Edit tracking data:
========================
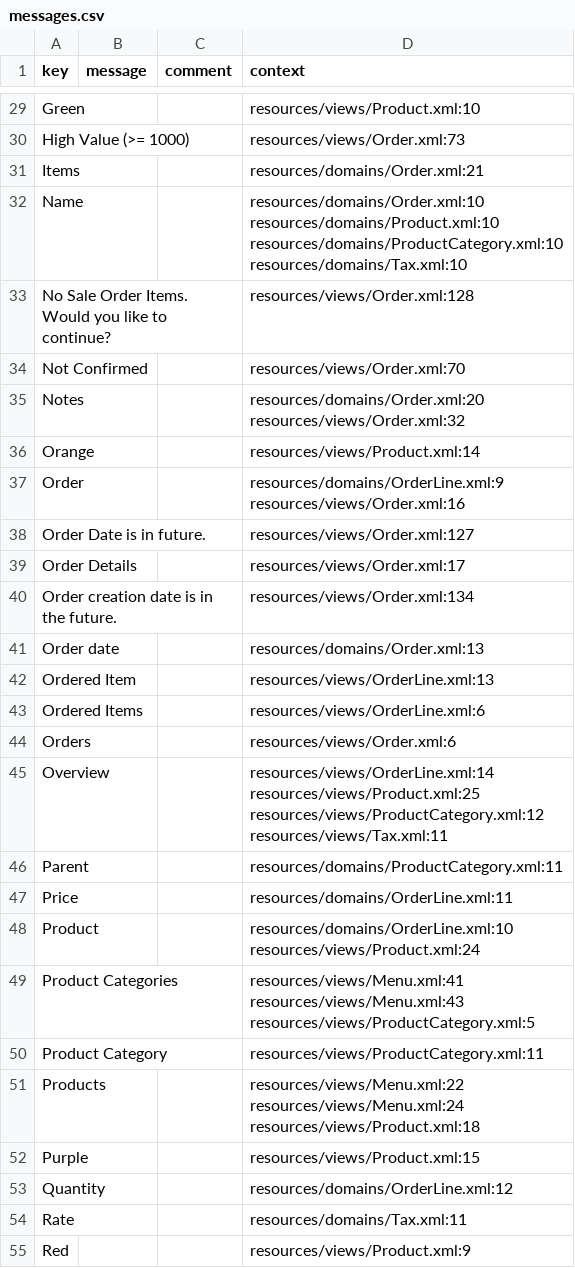
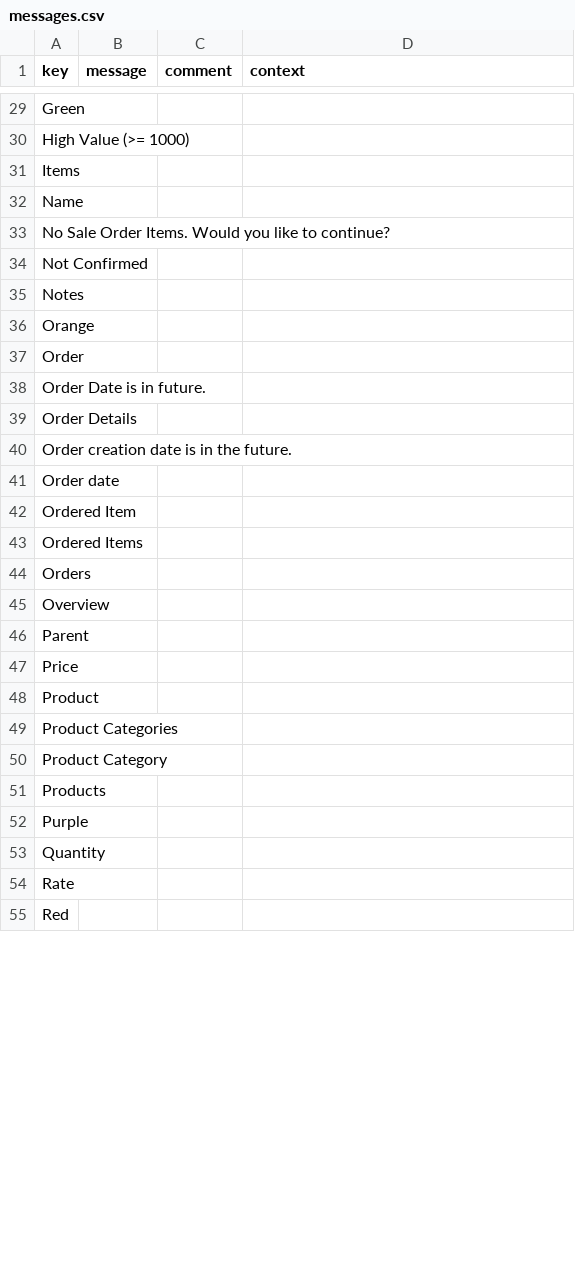
Before and after one commit to axelor/open-platform-demo, a CSV file: modules/axelor-sale/src/main/resources/i18n/messages.csv, drawn as a sheet; only a part is shown, gaps mark what is left out; ↵ is a line break in a cell; the diff covers the shown part only; the diff names each change by its address in the sheet, - before the commit and + after, or states it on an @@ line.

```diff
--- a/modules/axelor-sale/src/main/resources/i18n/messages.csv
+++ b/modules/axelor-sale/src/main/resources/i18n/messages.csv
-D29 (context): resources/views/Product.xml:10
+D29 (context): (empty)
-D30 (context): resources/views/Order.xml:73
+D30 (context): (empty)
-D31 (context): resources/domains/Order.xml:21
+D31 (context): (empty)
-D32 (context): resources/domains/Order.xml:10 ↵ resources/domains/Product.xml:10 ↵ resources/domains/ProductCategory.xml:10 ↵ resources/domains/Tax.xml:10
+D32 (context): (empty)
-D33 (context): resources/views/Order.xml:128
+D33 (context): (empty)
-D34 (context): resources/views/Order.xml:70
+D34 (context): (empty)
-D35 (context): resources/domains/Order.xml:20 ↵ resources/views/Order.xml:32
+D35 (context): (empty)
-D36 (context): resources/views/Product.xml:14
+D36 (context): (empty)
-D37 (context): resources/domains/OrderLine.xml:9 ↵ resources/views/Order.xml:16
+D37 (context): (empty)
-D38 (context): resources/views/Order.xml:127
+D38 (context): (empty)
-D39 (context): resources/views/Order.xml:17
+D39 (context): (empty)
-D40 (context): resources/views/Order.xml:134
+D40 (context): (empty)
-D41 (context): resources/domains/Order.xml:13
+D41 (context): (empty)
-D42 (context): resources/views/OrderLine.xml:13
+D42 (context): (empty)
-D43 (context): resources/views/OrderLine.xml:6
+D43 (context): (empty)
-D44 (context): resources/views/Order.xml:6
+D44 (context): (empty)
-D45 (context): resources/views/OrderLine.xml:14 ↵ resources/views/Product.xml:25 ↵ resources/views/ProductCategory.xml:12 ↵ resources/views/Tax.xml:11
+D45 (context): (empty)
-D46 (context): resources/domains/ProductCategory.xml:11
+D46 (context): (empty)
-D47 (context): resources/domains/OrderLine.xml:11
+D47 (context): (empty)
-D48 (context): resources/domains/OrderLine.xml:10 ↵ resources/views/Product.xml:24
+D48 (context): (empty)
-D49 (context): resources/views/Menu.xml:41 ↵ resources/views/Menu.xml:43 ↵ resources/views/ProductCategory.xml:5
+D49 (context): (empty)
-D50 (context): resources/views/ProductCategory.xml:11
+D50 (context): (empty)
-D51 (context): resources/views/Menu.xml:22 ↵ resources/views/Menu.xml:24 ↵ resources/views/Product.xml:18
+D51 (context): (empty)
-D52 (context): resources/views/Product.xml:15
+D52 (context): (empty)
-D53 (context): resources/domains/OrderLine.xml:12
+D53 (context): (empty)
-D54 (context): resources/domains/Tax.xml:11
+D54 (context): (empty)
-D55 (context): resources/views/Product.xml:9
+D55 (context): (empty)
```
Also changed, not shown: 48 edited cells elsewhere in this file, modules/axelor-project/src/main/resources/i18n/messages.csv, 3 other files.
========================
[Task prompt] Lines from the entries that contain the string "Menu" must be found and copied.

[Answer space]
-D49 (context): resources/views/Menu.xml:41 ↵ resources/views/Menu.xml:43 ↵ resources/views/ProductCategory.xml:5
-D51 (context): resources/views/Menu.xml:22 ↵ resources/views/Menu.xml:24 ↵ resources/views/Product.xml:18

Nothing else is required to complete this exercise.